The university's first Board of Trustees, appointed in 1789, included forty of the state's wealthiest and most influential men. More than a third of them were heroes of the American Revolution, including William R. Davie, Joseph Graham, Frederick Harget, Henry William Harrington, Benjamin Hawkins, James Holland, William Lenoir, Joseph McDowell, Alexander Mebane, Alfred Moore, Thomas Person, Benjamin Smith, Richard Dobbs Spaight, John Stokes, and Benjamin Williams.
William Blount represented North Carolina in the Constitutional Convention, and Hugh Williamson and Richard Dobbs Spaight were signers of the Constitution. James Iredell and Alfred Moore were early appointees to the U.S. Supreme Court, and Samuel Johnston was the state's first U.S. senator. Six of the original trustees served as governor of the state, namely Samuel Ashe, William Blount, Samuel Johnston, Benjamin Smith, Richard Dobbs Spaight, and Benjamin Williams. Others served in Congress and in the General Assembly. Many of them were also successful planters.
With few exceptions these men were slaveholders. The federal census of 1790 listed thirty of the forty as owning slaves. Of the other ten, nine were either not listed or were from counties for which the data have been lost. Only one trustee, William Porter of Rutherford County, was listed in 1790 as owning no slaves. However, we know from other sources that Hugh Williamson, a scholarly physician who disapproved of slavery, also owned no slaves.
By far the largest slaveholder among the original trustees was Benjamin Smith, who had 221 slaves in 1790. Others who owned large numbers were Stephen Cabarrus with 73, Samuel Johnston with 96, Willie Jones with 120, and Richard Dobbs Spaight with 71.
William R. Davie, ca. 1800
Born in England, William R. Davie moved with his parents to the Waxhaws near Lancaster, South Carolina, in 1764, when he was eight years old. He graduated from the College of New Jersey (Princeton) in 1776, just as the Revolution began, and quickly became one of the chief organizers of patriot forces in the Carolina Piedmont.

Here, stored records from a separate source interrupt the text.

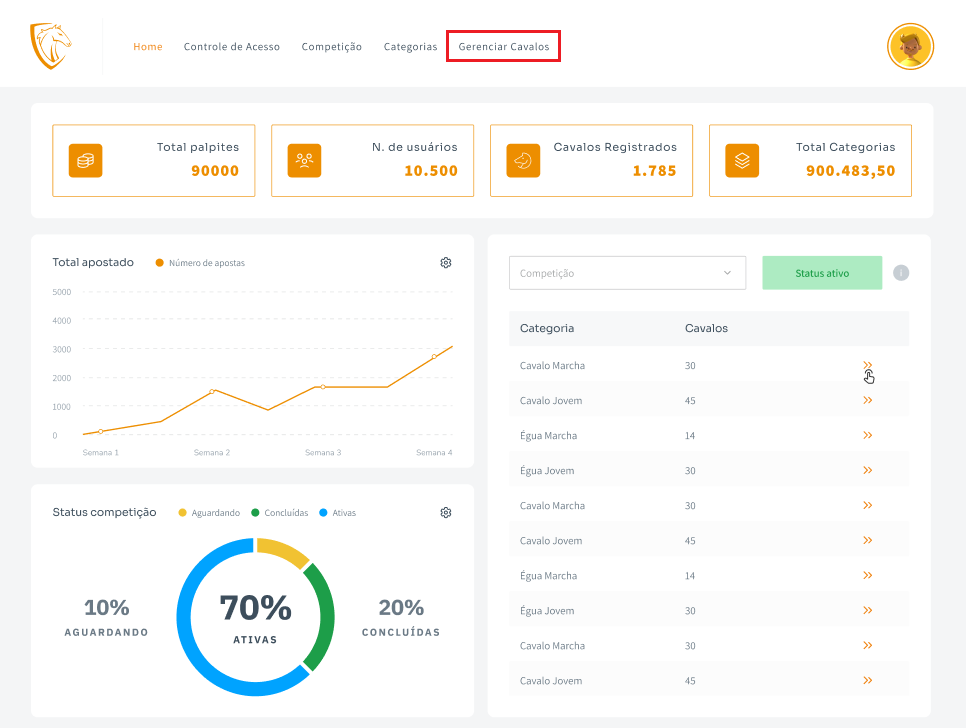
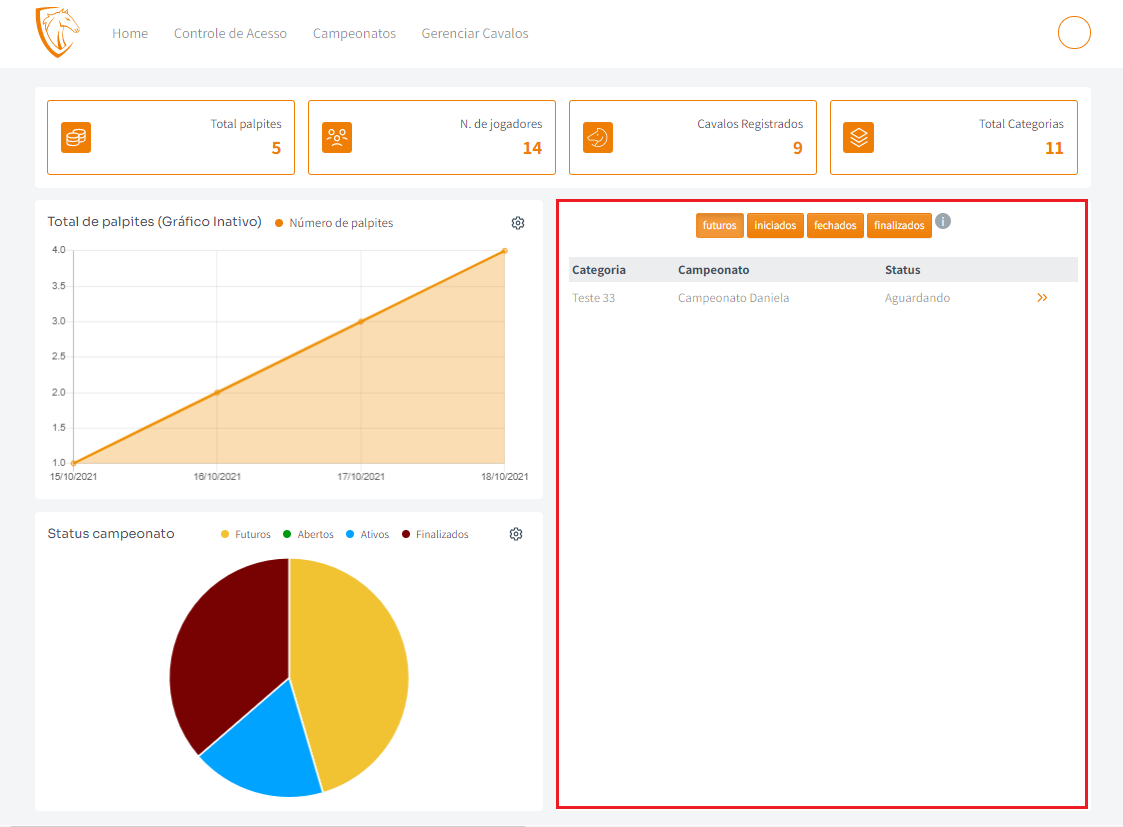
update1

diff --git a/docs/Manual do Backoffice/backoffice-mural.md b/docs/Manual do Backoffice/backoffice-mural.md
@@ -8,87 +8,60 @@ sidebar_position: 3
 
 ## NAVEGAÇÃO DA PLATAFORMA
 
-- Clicando em:
+![Mural](/img/backoffice/mural1.png)
 
-### MURAL
+#### HOME
 
 - Você acessa o Mural administrativo
 
-![Mural](/img/backoffice/mural1.png)
+#### CAMPEONATOS
 
-### CONTROLE DE ACESSO
+- Você acessa a area de gerenciamento de campeonatos
 
-- Você acessa o menu de gerenciamento de usuários
-
-![Mural](/img/backoffice/mural2.png)
-
-### COMPETIÇÃO
-
-- Você acessa a area de gerenciamento de competições
-
-![Mural](/img/backoffice/mural3.png)
-
-### CATEGORIAS 
-
-- Você acessa a area de gerenciamento de categorias
-
-![Mural](/img/backoffice/mural4.png)
-
-### GERENCIAR CAVALOS
+#### GERENCIAR CAVALOS
 
 - Você acessa a area de gerenciamento de cavalos
 
-![Mural](/img/backoffice/mural5.png)
-
-### GERENCIAR PONTUAÇÕES
+#### GERENCIAR PONTUAÇÕES
 
 - Você acessa a area de gerenciamento de pontuações dos campeonatos
 
 ## COMPOSIÇÃO DO MURAL
 
-- O mural é composto por:
+![Mural](/img/backoffice/mural2.png)
 
-### TOTAL DE PALPITES
+#### TOTAL DE PALPITES
 
 - Area onde sera mostrada o total de palpites feito pelos jogadores do Pisteiro
 
-![Mural](/img/backoffice/mural6.png)
-
-### NUMERO DE USUARIOS
+#### NUMERO DE USUARIOS
 
 - Area onde sera mostrado o numero de usuários cadastrados no Pisteiro
 
-![Mural](/img/backoffice/mural7.png)
-
-### CAVALOS REGISTRADOS
+#### CAVALOS REGISTRADOS
 
 - Area onde sera mostrado o numero de cavalos cadastrados no Pisteiro
 
-![Mural](/img/backoffice/mural8.png)
-
-### TOTAL DE CATEGORIAS
+#### TOTAL DE CATEGORIAS
 
 - Area onde sera mostrado o numero de categorias cadastradas no Pisteiro
 
-![Mural](/img/backoffice/mural9.png)
+## GRAFICOS
 
-### GRÁFICO DE PALPITES
+#### GRÁFICO DE PALPITES
+
+![Mural](/img/backoffice/mural3.png)
 
 - O gráfico mostra o numero de palpites feitos pelos jogadores do Pisteiro de acordo com o tempo
 
-![Mural](/img/backoffice/mural10.png)
-
-### GRÁFICO DE STATUS DA COMPETIÇÃO
+#### GRÁFICO DE STATUS DO CAMPEONATO
 
 - O gráfico mostra a comparação do numero de competições Aguardando, Ativas e Concluidas
 
-![Mural](/img/backoffice/mural11.png)
+![Mural](/img/backoffice/mural4.png)
 
-### STATUS DA COMPETIÇÃO SELECIONADA
+#### FILTRO DE CAMPEONATOS
 
-- Quando você selecionar uma competição, a area mostrara:
-    - Status da competição
-    - Categorias da competição
-    - Numero de cavalos cadastrados na categorias
+![Mural](/img/backoffice/mural5.png)
 
-![Mural](/img/backoffice/mural12.png)
+- Quando você selecionar um ou mais status, a area mostrara as competições com os status equivalentes.

diff --git a/docs/Manual do Backoffice/campeonato.md b/docs/Manual do Backoffice/campeonato.md
@@ -1,0 +1,48 @@
+# GERENCIAR CAMPEONATO
+
+Quando clicar em "Campeonatos" no canto superior, abrira a lista de campeonatos cadastrados.
+
+![Campeonato](/img/backoffice/campeonato1.png)
+
+## COMO CADASTRAR UM NOVO CAMPEONATO?
+
+### 1. Clique em "Novo Campeonato"
+
+![Campeonato](/img/backoffice/campeonato2.png)
+
+### 2. Insira todos os parâmetros
+
+![Campeonato](/img/backoffice/campeonato3.png)
+
+### 3. Adicione jurados
+
+![Campeonato](/img/backoffice/campeonato4.png)
+
+### 4. Clique em "Salvar"
+
+![Campeonato](/img/backoffice/campeonato5.png)
+
+## COMO EDITAR UM CAMPEONATO?
+
+### 1. Clique no icone de lápis, do campeonato que deseja editar
+
+![Campeonato](/img/backoffice/campeonato6.png)
+
+### 2. Altere os parâmetros que desejar
+
+![Campeonato](/img/backoffice/campeonato7.png)
+
+### 3. Clique em "Salvar"
+
+![Campeonato](/img/backoffice/campeonato8.png)
+
+## COMO ALTERAR O STATUS DE UM CAMPEONATO?
+
+### 1. Clique no icone de setas no campeonato que deseja alterar
+
+![Campeonato](/img/backoffice/campeonato9.png)
+
+### 2. Selecione um novo status
+
+![Campeonato](/img/backoffice/campeonato10.png)
+

diff --git a/docs/Manual do Backoffice/backoffice-login.md b/docs/Manual do Backoffice/backoffice-login.md
@@ -12,12 +12,6 @@ sidebar_position: 1
 
 ![Login](/img/backoffice/login1.png)
 
-### 3. Um código de validação foi enviado para você, verifique o seu Email
-
-### 4. Insira o código de validação
+### 5. Clique em "Entrar"
 
 ![Login](/img/backoffice/login2.png)
-
-### 5. Clique em "Confirmar"
-
-![Login](/img/backoffice/login3.png)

Wounded at the Battle of Stono Ferry in 1779, he retired to Salisbury, North Carolina, and there read law. When Cornwallis's troops reached the Piedmont, Davie organized a company of cavalry to resist them. Nathanael Greene, on taking command of the Southern Army, made Davie his commissary general.
After the Revolution Davie practiced law in Halifax, became interested in politics, and soon rose to a position of prominence in the Federalist Party. At the age of thirty he was one of the framers of the U.S. Constitution. In 1789, at the Fayetteville Convention, he introduced the bill for North Carolina's ratification of the Constitution along with a bill to charter the University of North Carolina. Now known as the "Father of the University," Davie was chiefly responsible for the establishment, building, and endowment of the university, along with the selection of its faculty and the planning of its curriculum.